Here are my updated 2020 tight end rankings, with notes on the top 18, plus another dozen players listed to help those in deep leagues.

A lot has changed in the worlds of real and fantasy football since these rankings were first published earlier in August, including some shake-ups at TE:

  • The Chargers’ Hunter Henry (7) and the Buccaneers’ Rob Gronkowski (8) switch spots. Gronk may be more of a situational player this season than in the past, while Henry should benefit from an injury to Los Angeles WR Mike Williams.

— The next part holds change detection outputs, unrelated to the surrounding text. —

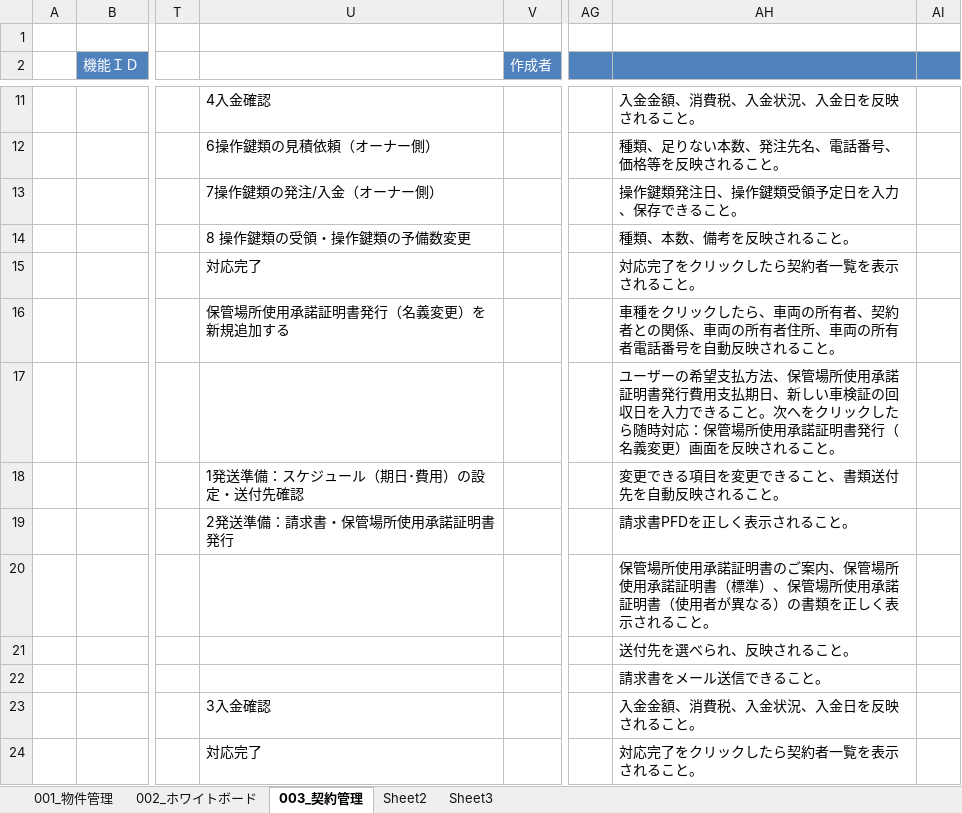
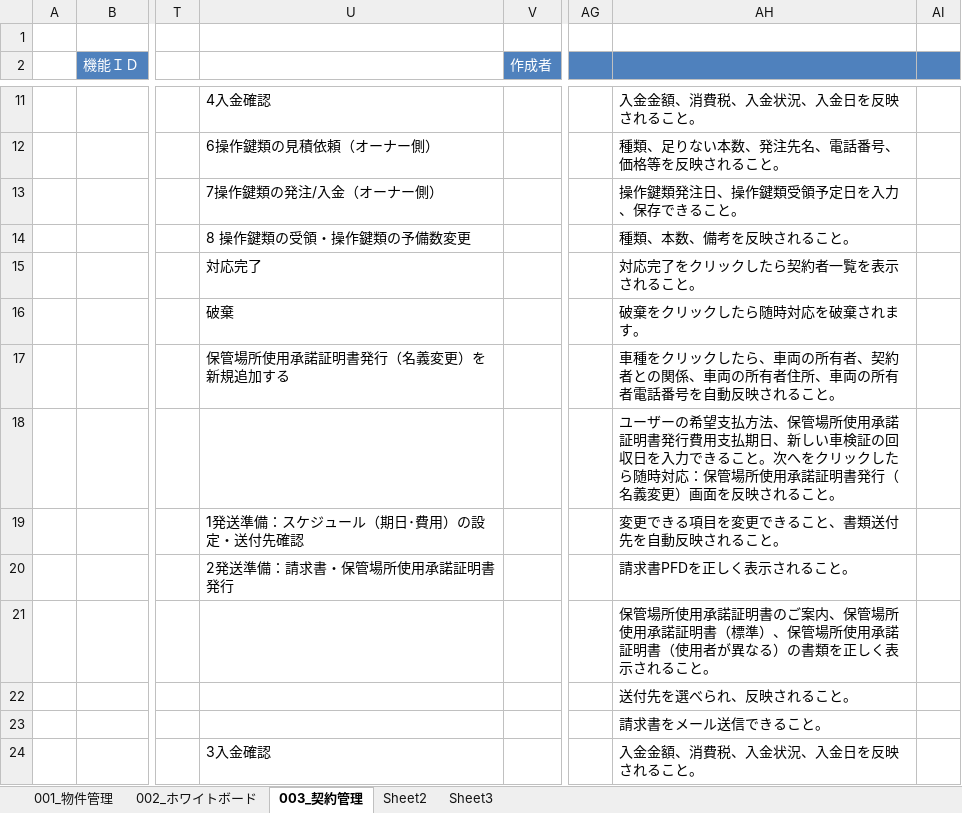
Before and after one commit to ebusiness/areaparking-test, an Excel workbook: テストケース.xlsx, sheet 003_契約管理, drawn as a sheet; only a part is shown, gaps mark what is left out; values as stored, in another font and other column widths than the file's, no borders; the diff covers the shown part only; the diff names each change by its address in the sheet, - before the commit and + after, or states it on an @@ line.

```diff
--- a/テストケース.xlsx (sheet 003_契約管理)
+++ b/テストケース.xlsx (sheet 003_契約管理)
-U16: 保管場所使用承諾証明書発行（名義変更）を新規追加する
+U16: 破棄
-AH16: 車種をクリックしたら、車両の所有者、契約者との関係、車両の所有者住所、車両の所有者電話番号を自動反映されること。
+AH16: 破棄をクリックしたら随時対応を破棄されます。
-U17: (empty)
+U17: 保管場所使用承諾証明書発行（名義変更）を新規追加する
-AH17: ユーザーの希望支払方法、保管場所使用承諾証明書発行費用支払期日、新しい車検証の回収日を入力できること。次へをクリックしたら随時対応：保管場所使用承諾証明書発行（名義変更）画面を反映され…
+AH17: 車種をクリックしたら、車両の所有者、契約者との関係、車両の所有者住所、車両の所有者電話番号を自動反映され…
-U18: 1発送準備：スケジュール（期日･費用）の設定・送付先確認
+U18: (empty)
-AH18: 変更できる項目を変更できること、書類送付先を自動反映され…
+AH18: ユーザーの希望支払方法、保管場所使用承諾証明書発行費用支払期日、新しい車検証の回収日を入力できること。次へをクリックしたら随時対応：保管場所使用承諾証明書発行（名義変更）画面を反映され…
-U19: 2発送準備：請求書・保管場所使用承諾証明書発行
+U19: 1発送準備：スケジュール（期日･費用）の設定・送付先確認
-AH19: 請求書PFDを正しく表示されること。
+AH19: 変更できる項目を変更できること、書類送付先を自動反映されること。
-U20: (empty)
+U20: 2発送準備：請求書・保管場所使用承諾証明書発行
-AH20: 保管場所使用承諾証明書のご案内、保管場所使用承諾証明書（標準）、保管場所使用承諾証明書（使用者が異なる）の書類を正しく表示されること。
+AH20: 請求書PFDを正しく表示されること。
-AH21: 送付先を選べられ、反映されること。
+AH21: 保管場所使用承諾証明書のご案内、保管場所使用承諾証明書（標準）、保管場所使用承諾証明書（使用者が異なる）の書類を正しく表示されること。
-AH22: 請求書をメール送信できること。
+AH22: 送付先を選べられ、反映されること。
-U23: 3入金確認
+U23: (empty)
-AH23: 入金金額、消費税、入金状況、入金日を反映されること。
+AH23: 請求書をメール送信できること。
-U24: 対応完了
+U24: 3入金確認
-AH24: 対応完了をクリックしたら契約者一覧を表示されること。
+AH24: 入金金額、消費税、入金状況、入金日を反映されること。
```
Also changed, not shown: 5 added rows and 7 edited cells elsewhere in this sheet.
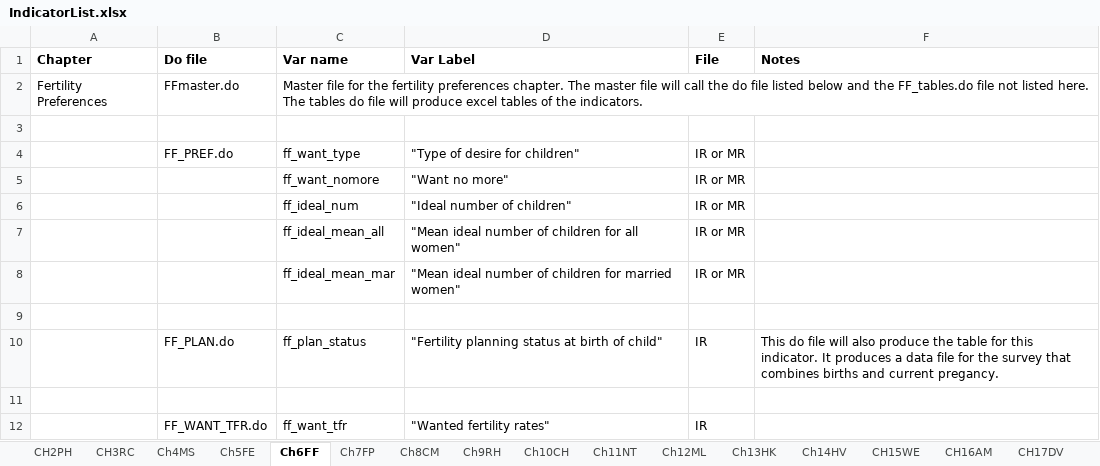
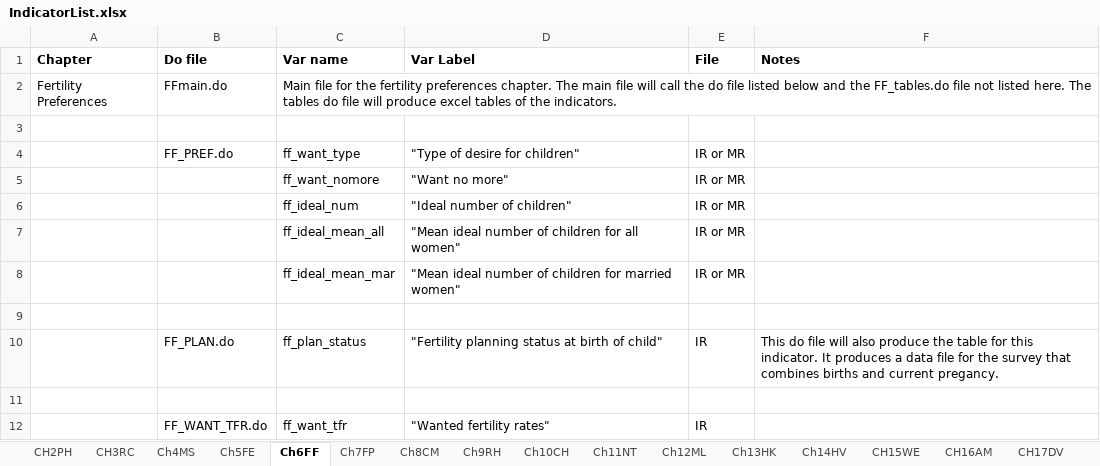
Before and after one commit to DHSProgram/DHS-Indicators-SPSS, an Excel workbook: IndicatorList.xlsx, sheet Ch6FF, drawn as a sheet; values as stored, in another font and other column widths than the file's, no borders; the diff names each change by its address in the sheet, - before the commit and + after, or states it on an @@ line.

Commit message:
Changed files names from master to main

```diff
--- a/IndicatorList.xlsx (sheet Ch6FF)
+++ b/IndicatorList.xlsx (sheet Ch6FF)
-B2 (Do file): FFmaster.do
+B2 (Do file): FFmain.do
-C2 (Var name): Master file for the fertility preferences chapter. The master file will…
+C2 (Var name): Main file for the fertility preferences chapter. The main file will…
```
Also changed, not shown: sheet Ch14HV, sheet CH15WE, sheet Ch4MS, sheet CH3RC, sheet Ch9RH, sheet Ch8CM, 8 more sheets, 14 other files.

  • Chris Herndon moves up to 15 because the Jets might just come out of training camp with literally no one else available to catch passes.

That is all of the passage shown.